There are nine of them. And we could verify that with a quick use of filter. Just clicking within the data, use a filter, and then jumping into column A simply in the Search panel here, type tim and press Enter. And there's our list of all the Tims. There's actually one single Tim, and a lot of Timothys. But we've got nine entries there, and that's exactly what we found in our previous example. So, getting rid of the filter, going back to normal here. And viewing this once again. The asterisk on either side means ten preceded by and or followed by any number of different characters. So, you can also use this function in a more expansive way using Wildcard type symbol.
Now the companion to Count IF is called Sum IF. The idea with Sum IF is we might start off in the same way, in other words, we're looking for people who are full-time. But Sum IF has an additional argument, a third argument that allows us to say, in effect. Once we've found the full-time people, comma, let's go get their salaries and add them. In other words What are we spending on salaries for full-time people? We're looking in column D to see how many of those entries are full-time. It comes out of cell L2 here and when we do find an entry that's full-time, we go to column H, take that value, let's add up the full-time salaries. There they are.
And we'll simply double-click to copy it down there. There are the salaries. Look at the bottom of the screen in the status bar, 41,653,876 then we should see the same number if we click column H. And there it is, identical. Keep in mind the status bar will vary if you right-click it and possibly check or uncheck some of the options found in this section here. I tend to leave them all checked. I don't always need them all. But any time you highlight two or more cells.
And that includes the view highlighted column. You will get totals at the bottom. And it's real handy, at times, to do cross verification. So, getting back to SumIF. For years in prior versions, there was a SumIF. There was a Count IF. But no AverageIF. And a lot of users kept saying, give us AverageIF. Finally they have. If you don't have an AverageIF, you've gotta take SumIF and divide it by CountIF. But it certainly is a lot more straightforward here to say, and in fact, let's get the average of salaries for full-time people.
And there it is. And here too, double clicking will get the average salary for our other kinds of entries as well. And so, the example here in column K, right here, AverageIF. Remember, cell L2 has the text full time. If the entry in column D is full time, then let's go to column H. And what are we going to do? Average all of those salaries. So, we can see how CountIF, SumIF, and AverageIF give us easy ways to tabulate data from lists like this without having to sort the data or rearrange it in any way.
- Displaying and highlighting formulas
- Converting formulas to values
- Creating 3D formulas to gather data from multiple sheets
- Understanding the hierarchy of operations in formulas
- Using absolute and relative references
- Creating and expanding the use of nested IF statements

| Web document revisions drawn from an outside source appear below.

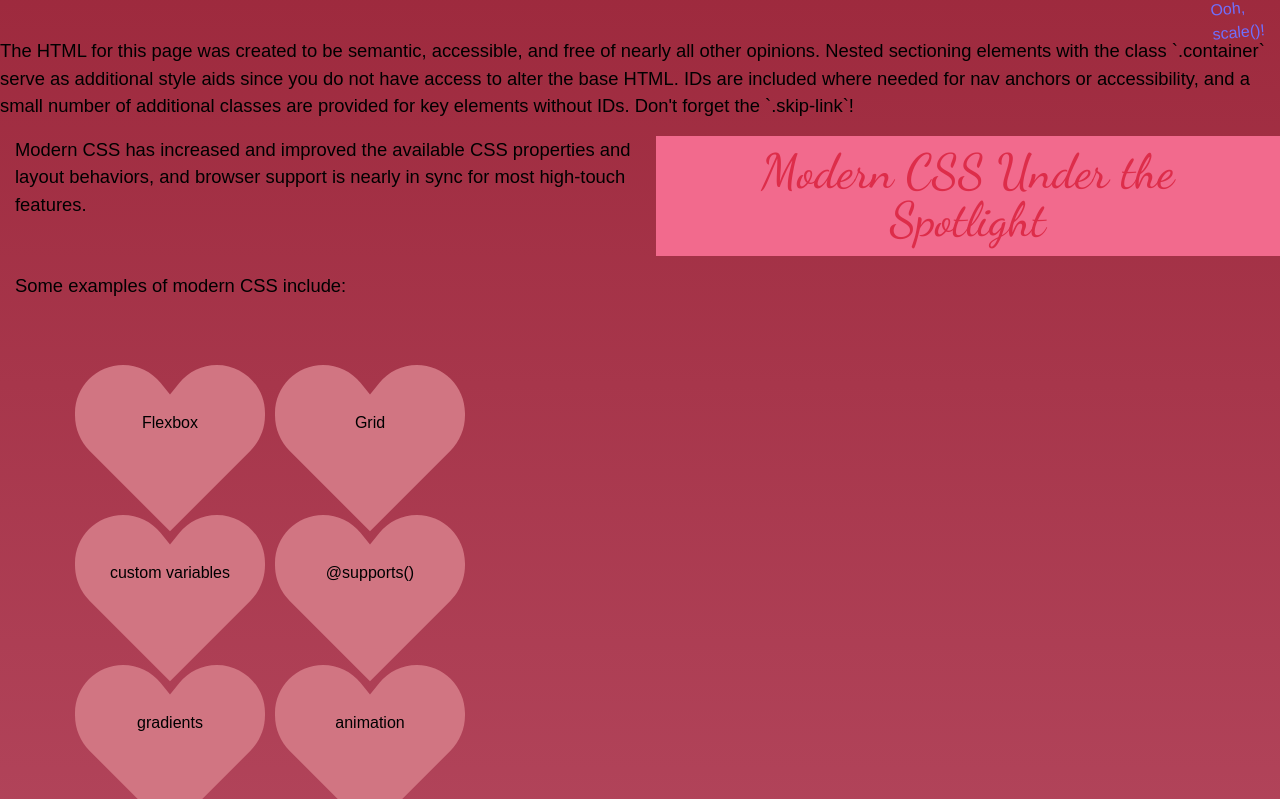
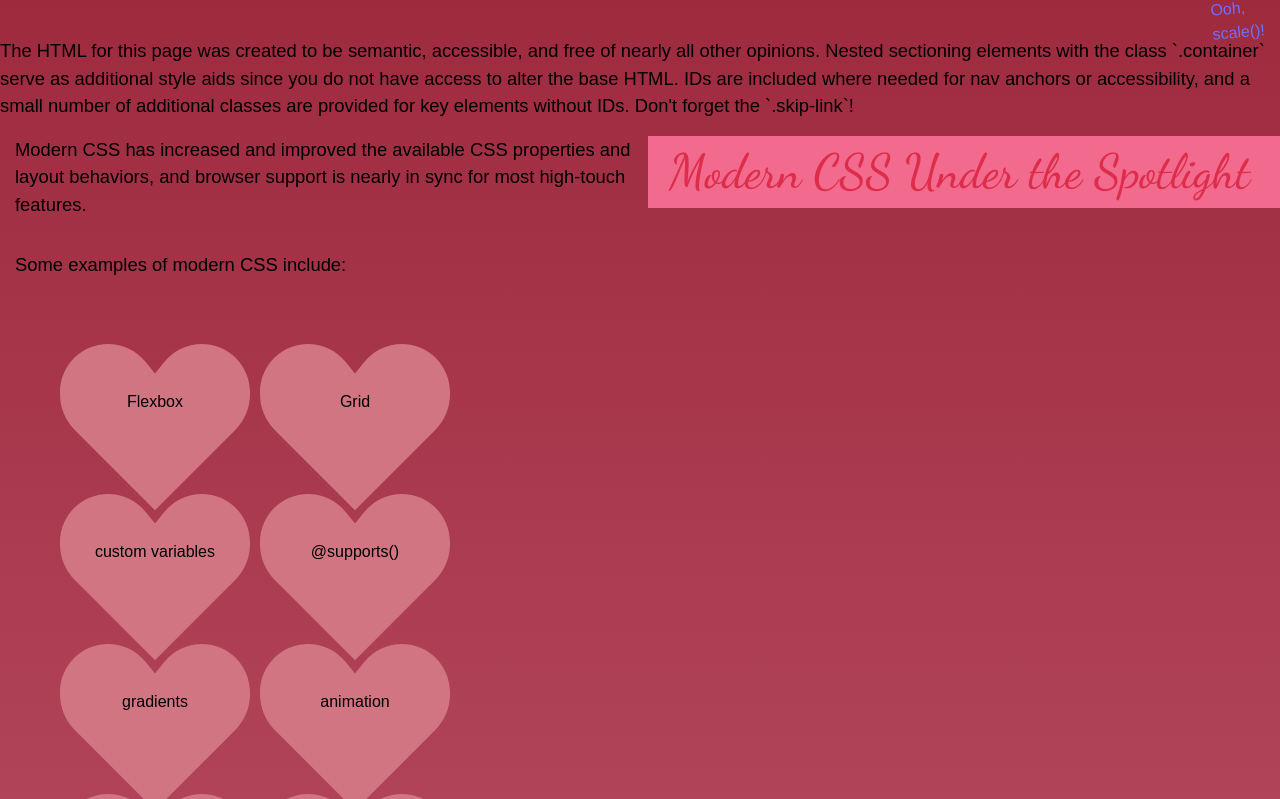
Before and after one commit to Galliem/StyleStage, a website: page public/index.html in a window 1280 px wide. Shown: the part 934-1733 px from the top of the page. Drawn offline with Linux system fonts and the light colour scheme.

Commit message:
finishing touches

```diff
--- a/sass/sections/section2.scss
+++ b/sass/sections/section2.scss
@@ -4,15 +4,15 @@
     display: grid;
     grid-template-columns: 1fr 1fr;
     gap: 1em;
-    padding-left: 15px;
-    // background-color: pink;
     h2 {
         grid-column: 2;
         align-self: start;
         margin: 0;
+        padding-left: 15px;
     }
     p, ul {
         grid-column: 1;
+        padding-left: 15px;
     }
     p:nth-of-type(1) {
         grid-row: 1;
```
Also changed, not shown: public/sections/section2.css, public/style.css.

- Looking up information with VLOOKUP, MATCH, and INDEX
- Using the power functions: COUNTIF, SUMIF, and AVERAGEIF
- Analyzing data with the statistical functions

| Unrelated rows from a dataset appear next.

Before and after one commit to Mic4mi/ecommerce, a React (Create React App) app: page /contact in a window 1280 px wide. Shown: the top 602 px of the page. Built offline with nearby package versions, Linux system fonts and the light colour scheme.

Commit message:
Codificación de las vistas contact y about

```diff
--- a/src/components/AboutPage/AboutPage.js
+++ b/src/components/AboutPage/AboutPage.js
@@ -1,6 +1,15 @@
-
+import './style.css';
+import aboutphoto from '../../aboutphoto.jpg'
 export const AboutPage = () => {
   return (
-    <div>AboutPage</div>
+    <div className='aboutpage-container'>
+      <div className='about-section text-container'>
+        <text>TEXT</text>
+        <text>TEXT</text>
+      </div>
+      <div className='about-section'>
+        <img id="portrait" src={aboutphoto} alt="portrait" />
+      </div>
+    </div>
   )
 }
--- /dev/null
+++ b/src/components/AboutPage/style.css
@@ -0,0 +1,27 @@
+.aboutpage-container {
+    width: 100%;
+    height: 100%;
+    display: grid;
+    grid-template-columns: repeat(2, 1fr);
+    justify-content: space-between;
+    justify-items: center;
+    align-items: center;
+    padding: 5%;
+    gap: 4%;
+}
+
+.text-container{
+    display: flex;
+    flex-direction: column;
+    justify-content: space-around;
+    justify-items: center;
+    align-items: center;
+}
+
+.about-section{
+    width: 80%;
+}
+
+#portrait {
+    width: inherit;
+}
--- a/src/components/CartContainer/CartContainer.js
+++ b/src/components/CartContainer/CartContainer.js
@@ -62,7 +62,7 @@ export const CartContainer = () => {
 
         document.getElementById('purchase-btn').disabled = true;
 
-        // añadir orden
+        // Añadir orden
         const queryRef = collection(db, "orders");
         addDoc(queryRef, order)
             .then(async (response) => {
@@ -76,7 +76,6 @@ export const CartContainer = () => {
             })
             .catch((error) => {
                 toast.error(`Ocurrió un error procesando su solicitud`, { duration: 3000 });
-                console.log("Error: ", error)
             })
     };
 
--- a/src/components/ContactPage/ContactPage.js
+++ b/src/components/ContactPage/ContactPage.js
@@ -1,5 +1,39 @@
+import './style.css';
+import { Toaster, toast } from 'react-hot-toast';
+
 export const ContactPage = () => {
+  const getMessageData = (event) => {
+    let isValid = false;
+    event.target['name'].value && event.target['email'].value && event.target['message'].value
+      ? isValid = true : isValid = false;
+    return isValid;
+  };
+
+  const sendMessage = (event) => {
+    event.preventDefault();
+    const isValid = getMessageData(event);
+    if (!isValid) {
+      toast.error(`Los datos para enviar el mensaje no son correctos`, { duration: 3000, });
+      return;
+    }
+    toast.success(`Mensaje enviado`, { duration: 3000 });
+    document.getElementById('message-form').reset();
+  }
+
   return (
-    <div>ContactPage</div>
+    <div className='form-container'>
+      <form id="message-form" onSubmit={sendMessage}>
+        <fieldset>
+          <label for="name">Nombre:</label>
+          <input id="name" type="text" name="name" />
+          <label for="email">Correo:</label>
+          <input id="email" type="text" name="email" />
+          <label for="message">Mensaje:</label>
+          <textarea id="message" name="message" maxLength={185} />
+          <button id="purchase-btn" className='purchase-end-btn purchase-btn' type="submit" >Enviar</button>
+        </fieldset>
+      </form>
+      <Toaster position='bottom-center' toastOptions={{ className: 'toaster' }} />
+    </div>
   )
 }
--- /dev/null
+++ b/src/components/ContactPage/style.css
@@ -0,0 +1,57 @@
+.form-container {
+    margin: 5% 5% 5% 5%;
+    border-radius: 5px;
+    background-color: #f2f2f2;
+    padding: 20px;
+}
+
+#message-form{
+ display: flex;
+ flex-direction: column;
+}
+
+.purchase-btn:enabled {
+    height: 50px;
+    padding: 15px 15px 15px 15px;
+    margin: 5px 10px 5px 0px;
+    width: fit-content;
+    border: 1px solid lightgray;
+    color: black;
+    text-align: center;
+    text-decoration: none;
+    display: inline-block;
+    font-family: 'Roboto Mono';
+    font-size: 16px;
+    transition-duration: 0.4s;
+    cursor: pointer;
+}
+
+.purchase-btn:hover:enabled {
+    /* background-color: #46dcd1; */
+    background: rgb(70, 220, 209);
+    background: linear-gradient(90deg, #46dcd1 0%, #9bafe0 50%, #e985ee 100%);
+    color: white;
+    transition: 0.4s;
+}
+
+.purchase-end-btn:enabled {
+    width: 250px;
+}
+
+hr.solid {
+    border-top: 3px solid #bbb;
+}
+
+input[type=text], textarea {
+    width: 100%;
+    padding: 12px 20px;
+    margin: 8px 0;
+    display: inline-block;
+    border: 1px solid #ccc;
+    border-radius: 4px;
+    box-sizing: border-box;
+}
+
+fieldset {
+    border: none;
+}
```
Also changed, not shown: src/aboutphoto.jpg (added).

- Performing basic math
- Calculating dates and times
- Editing text with functions
- Checking for errors with formulas